> [AIM OF THE EXERCISE]
Down to the last line, restate the records word for word, but not the pictures.

> [Stored entries]
========================

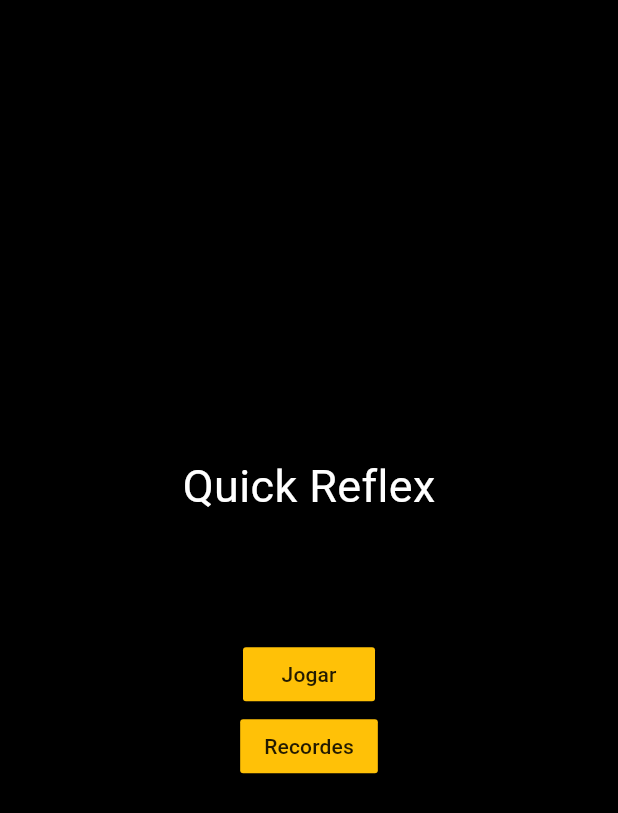
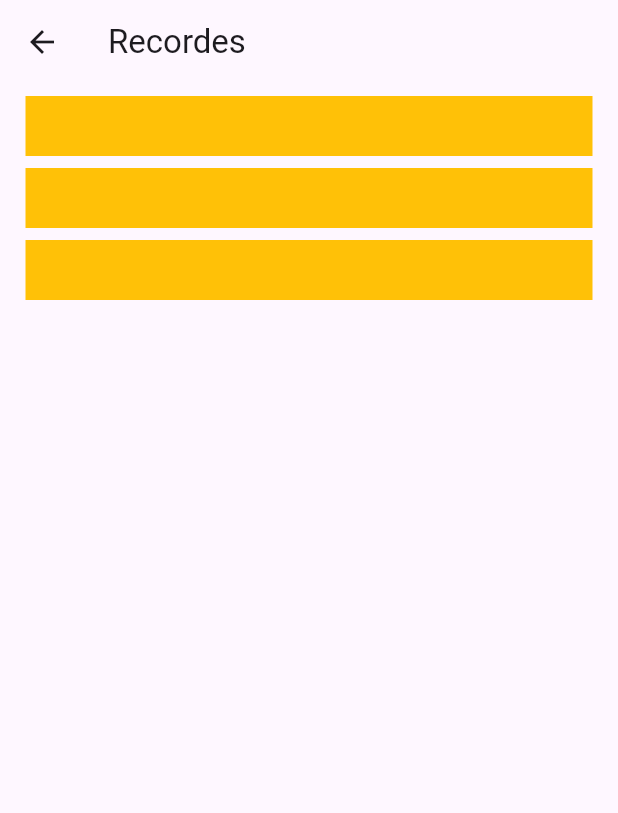
Before and after one commit to felixbarbosa/quick_reflex, a Flutter app: the screen it shows after launch, after a tap on "Recordes", on a phone screen of 412 x 824 dp. Shown: the top 813 px of the screen. Run offline on Flutter 3.47's test engine with Material 3 defaults, Android fonts, the phone set to English and light mode, and no system bars; our stand-ins replace flutter_mobx, mobx, stop_watch_timer; generated files the repository leaves out were written again.

Commit message:
screen record and custom card created with basic layout

```diff
--- /dev/null
+++ b/lib/card_records.dart
@@ -0,0 +1,14 @@
+import 'package:flutter/material.dart';
+
+class CardRecords extends StatelessWidget {
+  const CardRecords({super.key});
+
+  @override
+  Widget build(BuildContext context) {
+    return Container(
+      height: 40,
+      width: 100,
+      color: Colors.amber,
+    );
+  }
+}
--- a/lib/menu.dart
+++ b/lib/menu.dart
@@ -2,6 +2,7 @@ import 'package:flutter/material.dart';
 import 'package:flutter_mobx/flutter_mobx.dart';
 import 'package:quick_reflex/controller/quick_reflex_controller.dart';
 import 'package:quick_reflex/pre_play.dart';
+import 'package:quick_reflex/show_records.dart';
 
 class Menu extends StatefulWidget {
   const Menu({super.key});
@@ -38,7 +39,13 @@ class _MenuState extends State<Menu> {
                   child: const Text("Jogar"),
                 ),
                 MaterialButton(
-                  onPressed: () {},
+                  onPressed: () {
+                    Navigator.of(context).push(MaterialPageRoute(
+                      builder: (context) {
+                        return const ShowRecords();
+                      },
+                    ));
+                  },
                   color: Colors.amber,
                   child: const Text("Recordes"),
                 )
--- /dev/null
+++ b/lib/show_records.dart
@@ -0,0 +1,33 @@
+import 'package:flutter/material.dart';
+import 'package:quick_reflex/card_records.dart';
+
+class ShowRecords extends StatefulWidget {
+  const ShowRecords({super.key});
+
+  @override
+  State<ShowRecords> createState() => _ShowRecordsState();
+}
+
+class _ShowRecordsState extends State<ShowRecords> {
+  @override
+  Widget build(BuildContext context) {
+    return Scaffold(
+        appBar: AppBar(
+          title: const Text("Recordes"),
+        ),
+        body: Padding(
+          padding: const EdgeInsets.symmetric(vertical: 8, horizontal: 17),
+          child: ListView.separated(
+            separatorBuilder: (context, index) {
+              return const SizedBox(
+                height: 8,
+              );
+            },
+            itemCount: 3,
+            itemBuilder: (context, index) {
+              return const CardRecords();
+            },
+          ),
+        ));
+  }
+}
```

========================

> [RESPONSE TO THIS TASK]
Before and after one commit to felixbarbosa/quick_reflex, a Flutter app: the screen it shows after launch, after a tap on "Recordes", on a phone screen of 412 x 824 dp. Shown: the top 813 px of the screen. Run offline on Flutter 3.47's test engine with Material 3 defaults, Android fonts, the phone set to English and light mode, and no system bars; our stand-ins replace flutter_mobx, mobx, stop_watch_timer; generated files the repository leaves out were written again.

Commit message:
screen record and custom card created with basic layout

```diff
--- /dev/null
+++ b/lib/card_records.dart
@@ -0,0 +1,14 @@
+import 'package:flutter/material.dart';
+
+class CardRecords extends StatelessWidget {
+  const CardRecords({super.key});
+
+  @override
+  Widget build(BuildContext context) {
+    return Container(
+      height: 40,
+      width: 100,
+      color: Colors.amber,
+    );
+  }
+}
--- a/lib/menu.dart
+++ b/lib/menu.dart
@@ -2,6 +2,7 @@ import 'package:flutter/material.dart';
 import 'package:flutter_mobx/flutter_mobx.dart';
 import 'package:quick_reflex/controller/quick_reflex_controller.dart';
 import 'package:quick_reflex/pre_play.dart';
+import 'package:quick_reflex/show_records.dart';
 
 class Menu extends StatefulWidget {
   const Menu({super.key});
@@ -38,7 +39,13 @@ class _MenuState extends State<Menu> {
                   child: const Text("Jogar"),
                 ),
                 MaterialButton(
-                  onPressed: () {},
+                  onPressed: () {
+                    Navigator.of(context).push(MaterialPageRoute(
+                      builder: (context) {
+                        return const ShowRecords();
+                      },
+                    ));
+                  },
                   color: Colors.amber,
                   child: const Text("Recordes"),
                 )
--- /dev/null
+++ b/lib/show_records.dart
@@ -0,0 +1,33 @@
+import 'package:flutter/material.dart';
+import 'package:quick_reflex/card_records.dart';
+
+class ShowRecords extends StatefulWidget {
+  const ShowRecords({super.key});
+
+  @override
+  State<ShowRecords> createState() => _ShowRecordsState();
+}
+
+class _ShowRecordsState extends State<ShowRecords> {
+  @override
+  Widget build(BuildContext context) {
+    return Scaffold(
+        appBar: AppBar(
+          title: const Text("Recordes"),
+        ),
+        body: Padding(
+          padding: const EdgeInsets.symmetric(vertical: 8, horizontal: 17),
+          child: ListView.separated(
+            separatorBuilder: (context, index) {
+              return const SizedBox(
+                height: 8,
+              );
+            },
+            itemCount: 3,
+            itemBuilder: (context, index) {
+              return const CardRecords();
+            },
+          ),
+        ));
+  }
+}
```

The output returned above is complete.